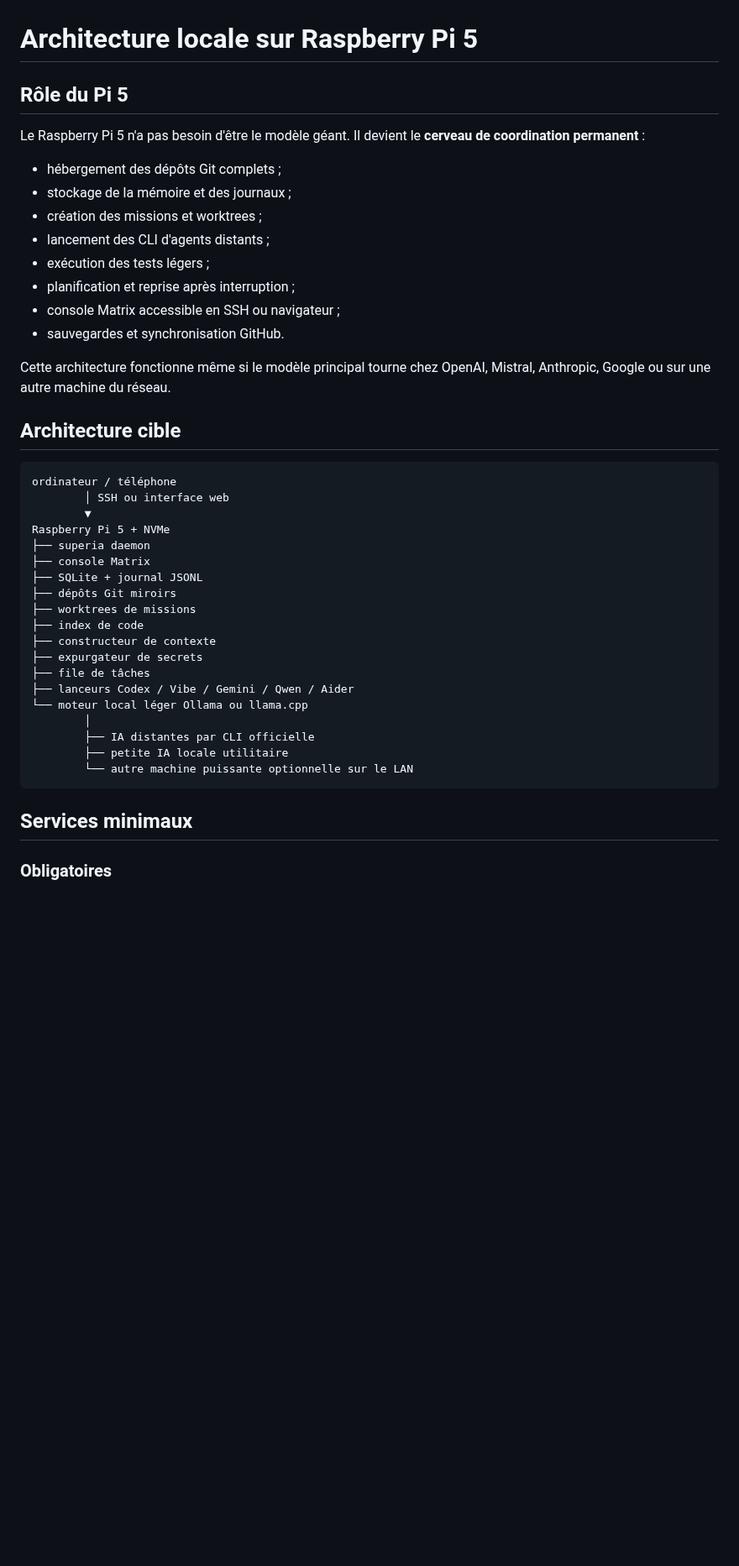
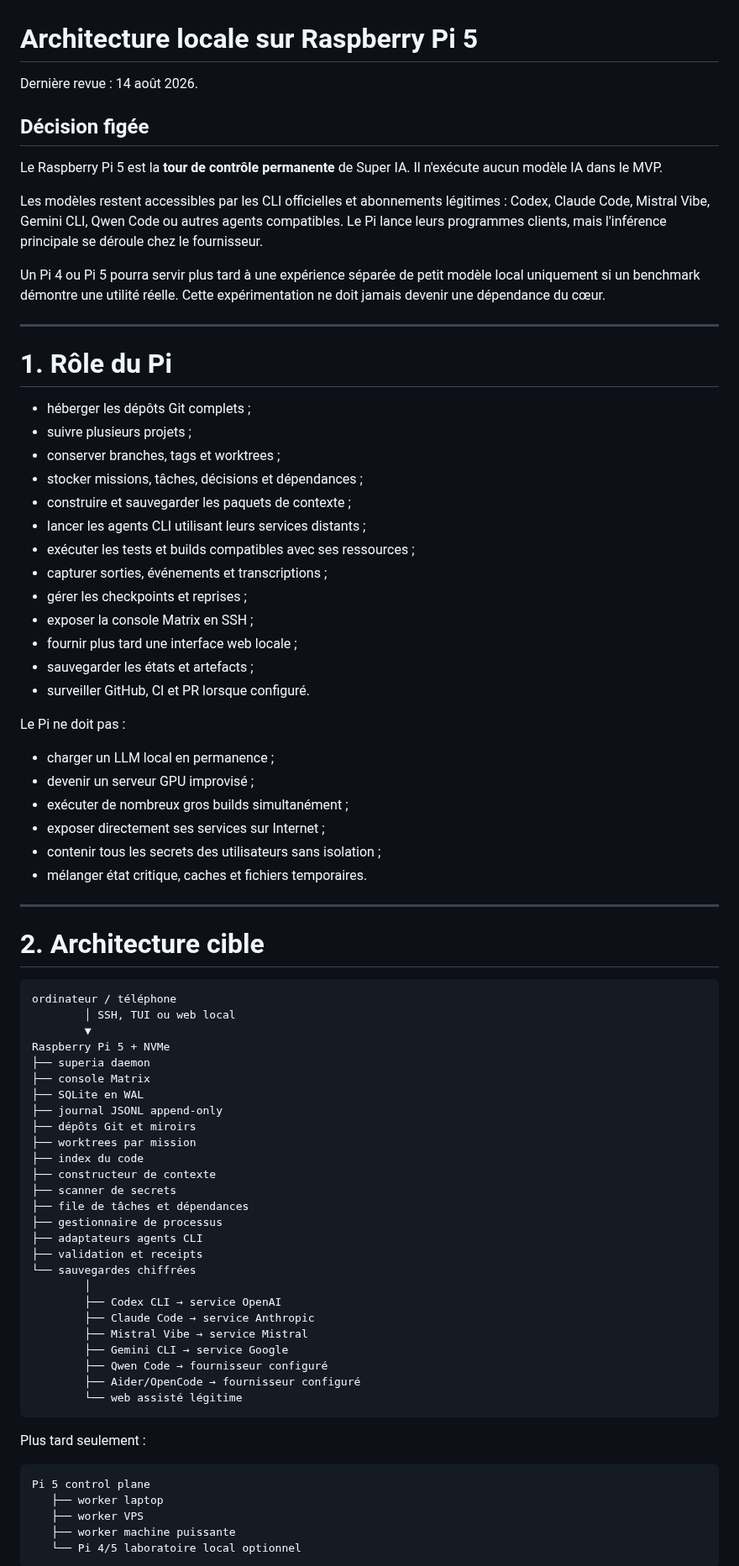
Before and after one commit to propann/super-ia, a Markdown page: docs/research/PI5_LOCAL_FIRST_ARCHITECTURE.md, the part around one of its changes. Shown at 84% size. Rendered like a GitHub page; blank space fills up the shorter version.

Commit message:
docs: make Pi a control-plane-only target

````diff
--- a/docs/research/PI5_LOCAL_FIRST_ARCHITECTURE.md
+++ b/docs/research/PI5_LOCAL_FIRST_ARCHITECTURE.md
@@ -1,45 +1,82 @@
 # Architecture locale sur Raspberry Pi 5
 
-## Rôle du Pi 5
+Dernière revue : 14 août 2026.
 
-Le Raspberry Pi 5 n'a pas besoin d'être le modèle géant. Il devient le **cerveau de coordination permanent** :
+## Décision figée
 
-- hébergement des dépôts Git complets ;
-- stockage de la mémoire et des journaux ;
-- création des missions et worktrees ;
-- lancement des CLI d'agents distants ;
-- exécution des tests légers ;
-- planification et reprise après interruption ;
-- console Matrix accessible en SSH ou navigateur ;
-- sauvegardes et synchronisation GitHub.
+Le Raspberry Pi 5 est la **tour de contrôle permanente** de Super IA. Il n'exécute aucun modèle IA dans le MVP.
 
-Cette architecture fonctionne même si le modèle principal tourne chez OpenAI, Mistral, Anthropic, Google ou sur une autre machine du réseau.
+Les modèles restent accessibles par les CLI officielles et abonnements légitimes : Codex, Claude Code, Mistral Vibe, Gemini CLI, Qwen Code ou autres agents compatibles. Le Pi lance leurs programmes clients, mais l'inférence principale se déroule chez le fournisseur.
 
-## Architecture cible
+Un Pi 4 ou Pi 5 pourra servir plus tard à une expérience séparée de petit modèle local uniquement si un benchmark démontre une utilité réelle. Cette expérimentation ne doit jamais devenir une dépendance du cœur.
+
+---
+
+# 1. Rôle du Pi
+
+- héberger les dépôts Git complets ;
+- suivre plusieurs projets ;
+- conserver branches, tags et worktrees ;
+- stocker missions, tâches, décisions et dépendances ;
+- construire et sauvegarder les paquets de contexte ;
+- lancer les agents CLI utilisant leurs services distants ;
+- exécuter les tests et builds compatibles avec ses ressources ;
+- capturer sorties, événements et transcriptions ;
+- gérer les checkpoints et reprises ;
+- exposer la console Matrix en SSH ;
+- fournir plus tard une interface web locale ;
+- sauvegarder les états et artefacts ;
+- surveiller GitHub, CI et PR lorsque configuré.
+
+Le Pi ne doit pas :
+
+- charger un LLM local en permanence ;
+- devenir un serveur GPU improvisé ;
+- exécuter de nombreux gros builds simultanément ;
+- exposer directement ses services sur Internet ;
+- contenir tous les secrets des utilisateurs sans isolation ;
+- mélanger état critique, caches et fichiers temporaires.
+
+---
+
+# 2. Architecture cible
 
 ```text
 ordinateur / téléphone
-        │ SSH ou interface web
+        │ SSH, TUI ou web local
         ▼
 Raspberry Pi 5 + NVMe
 ├── superia daemon
 ├── console Matrix
-├── SQLite + journal JSONL
-├── dépôts Git miroirs
-├── worktrees de missions
-├── index de code
+├── SQLite en WAL
+├── journal JSONL append-only
+├── dépôts Git et miroirs
+├── worktrees par mission
+├── index du code
 ├── constructeur de contexte
-├── expurgateur de secrets
-├── file de tâches
-├── lanceurs Codex / Vibe / Gemini / Qwen / Aider
-└── moteur local léger Ollama ou llama.cpp
+├── scanner de secrets
+├── file de tâches et dépendances
+├── gestionnaire de processus
+├── adaptateurs agents CLI
+├── validation et receipts
+└── sauvegardes chiffrées
         │
-        ├── IA distantes par CLI officielle
-        ├── petite IA locale utilitaire
-        └── autre machine puissante optionnelle sur le LAN
+        ├── Codex CLI → service OpenAI
+        ├── Claude Code → service Anthropic
+        ├── Mistral Vibe → service Mistral
+        ├── Gemini CLI → service Google
+        ├── Qwen Code → fournisseur configuré
+        ├── Aider/OpenCode → fournisseur configuré
+        └── web assisté légitime
 ```
 
-## Services minimaux
+Plus tard seulement :
 
-### Obligatoires
+```text
+Pi 5 control plane
+   ├── worker laptop
+   ├── worker VPS
+   ├── worker machine puissante
+   └── Pi 4/5 laboratoire local optionnel
+```
 
````
Also changed, not shown: other parts of docs/research/PI5_LOCAL_FIRST_ARCHITECTURE.md (+300 -95 lines).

_ _ _ _ _ _ _

Type out the data above again exactly as written, minus the images.

Before and after one commit to propann/super-ia, a Markdown page: docs/research/PI5_LOCAL_FIRST_ARCHITECTURE.md, the part around one of its changes. Shown at 84% size. Rendered like a GitHub page; blank space fills up the shorter version.

Commit message:
docs: make Pi a control-plane-only target

````diff
--- a/docs/research/PI5_LOCAL_FIRST_ARCHITECTURE.md
+++ b/docs/research/PI5_LOCAL_FIRST_ARCHITECTURE.md
@@ -1,45 +1,82 @@
 # Architecture locale sur Raspberry Pi 5
 
-## Rôle du Pi 5
+Dernière revue : 14 août 2026.
 
-Le Raspberry Pi 5 n'a pas besoin d'être le modèle géant. Il devient le **cerveau de coordination permanent** :
+## Décision figée
 
-- hébergement des dépôts Git complets ;
-- stockage de la mémoire et des journaux ;
-- création des missions et worktrees ;
-- lancement des CLI d'agents distants ;
-- exécution des tests légers ;
-- planification et reprise après interruption ;
-- console Matrix accessible en SSH ou navigateur ;
-- sauvegardes et synchronisation GitHub.
+Le Raspberry Pi 5 est la **tour de contrôle permanente** de Super IA. Il n'exécute aucun modèle IA dans le MVP.
 
-Cette architecture fonctionne même si le modèle principal tourne chez OpenAI, Mistral, Anthropic, Google ou sur une autre machine du réseau.
+Les modèles restent accessibles par les CLI officielles et abonnements légitimes : Codex, Claude Code, Mistral Vibe, Gemini CLI, Qwen Code ou autres agents compatibles. Le Pi lance leurs programmes clients, mais l'inférence principale se déroule chez le fournisseur.
 
-## Architecture cible
+Un Pi 4 ou Pi 5 pourra servir plus tard à une expérience séparée de petit modèle local uniquement si un benchmark démontre une utilité réelle. Cette expérimentation ne doit jamais devenir une dépendance du cœur.
+
+---
+
+# 1. Rôle du Pi
+
+- héberger les dépôts Git complets ;
+- suivre plusieurs projets ;
+- conserver branches, tags et worktrees ;
+- stocker missions, tâches, décisions et dépendances ;
+- construire et sauvegarder les paquets de contexte ;
+- lancer les agents CLI utilisant leurs services distants ;
+- exécuter les tests et builds compatibles avec ses ressources ;
+- capturer sorties, événements et transcriptions ;
+- gérer les checkpoints et reprises ;
+- exposer la console Matrix en SSH ;
+- fournir plus tard une interface web locale ;
+- sauvegarder les états et artefacts ;
+- surveiller GitHub, CI et PR lorsque configuré.
+
+Le Pi ne doit pas :
+
+- charger un LLM local en permanence ;
+- devenir un serveur GPU improvisé ;
+- exécuter de nombreux gros builds simultanément ;
+- exposer directement ses services sur Internet ;
+- contenir tous les secrets des utilisateurs sans isolation ;
+- mélanger état critique, caches et fichiers temporaires.
+
+---
+
+# 2. Architecture cible
 
 ```text
 ordinateur / téléphone
-        │ SSH ou interface web
+        │ SSH, TUI ou web local
         ▼
 Raspberry Pi 5 + NVMe
 ├── superia daemon
 ├── console Matrix
-├── SQLite + journal JSONL
-├── dépôts Git miroirs
-├── worktrees de missions
-├── index de code
+├── SQLite en WAL
+├── journal JSONL append-only
+├── dépôts Git et miroirs
+├── worktrees par mission
+├── index du code
 ├── constructeur de contexte
-├── expurgateur de secrets
-├── file de tâches
-├── lanceurs Codex / Vibe / Gemini / Qwen / Aider
-└── moteur local léger Ollama ou llama.cpp
+├── scanner de secrets
+├── file de tâches et dépendances
+├── gestionnaire de processus
+├── adaptateurs agents CLI
+├── validation et receipts
+└── sauvegardes chiffrées
         │
-        ├── IA distantes par CLI officielle
-        ├── petite IA locale utilitaire
-        └── autre machine puissante optionnelle sur le LAN
+        ├── Codex CLI → service OpenAI
+        ├── Claude Code → service Anthropic
+        ├── Mistral Vibe → service Mistral
+        ├── Gemini CLI → service Google
+        ├── Qwen Code → fournisseur configuré
+        ├── Aider/OpenCode → fournisseur configuré
+        └── web assisté légitime
 ```
 
-## Services minimaux
+Plus tard seulement :
 
-### Obligatoires
+```text
+Pi 5 control plane
+   ├── worker laptop
+   ├── worker VPS
+   ├── worker machine puissante
+   └── Pi 4/5 laboratoire local optionnel
+```
 
````
Also changed, not shown: other parts of docs/research/PI5_LOCAL_FIRST_ARCHITECTURE.md (+300 -95 lines).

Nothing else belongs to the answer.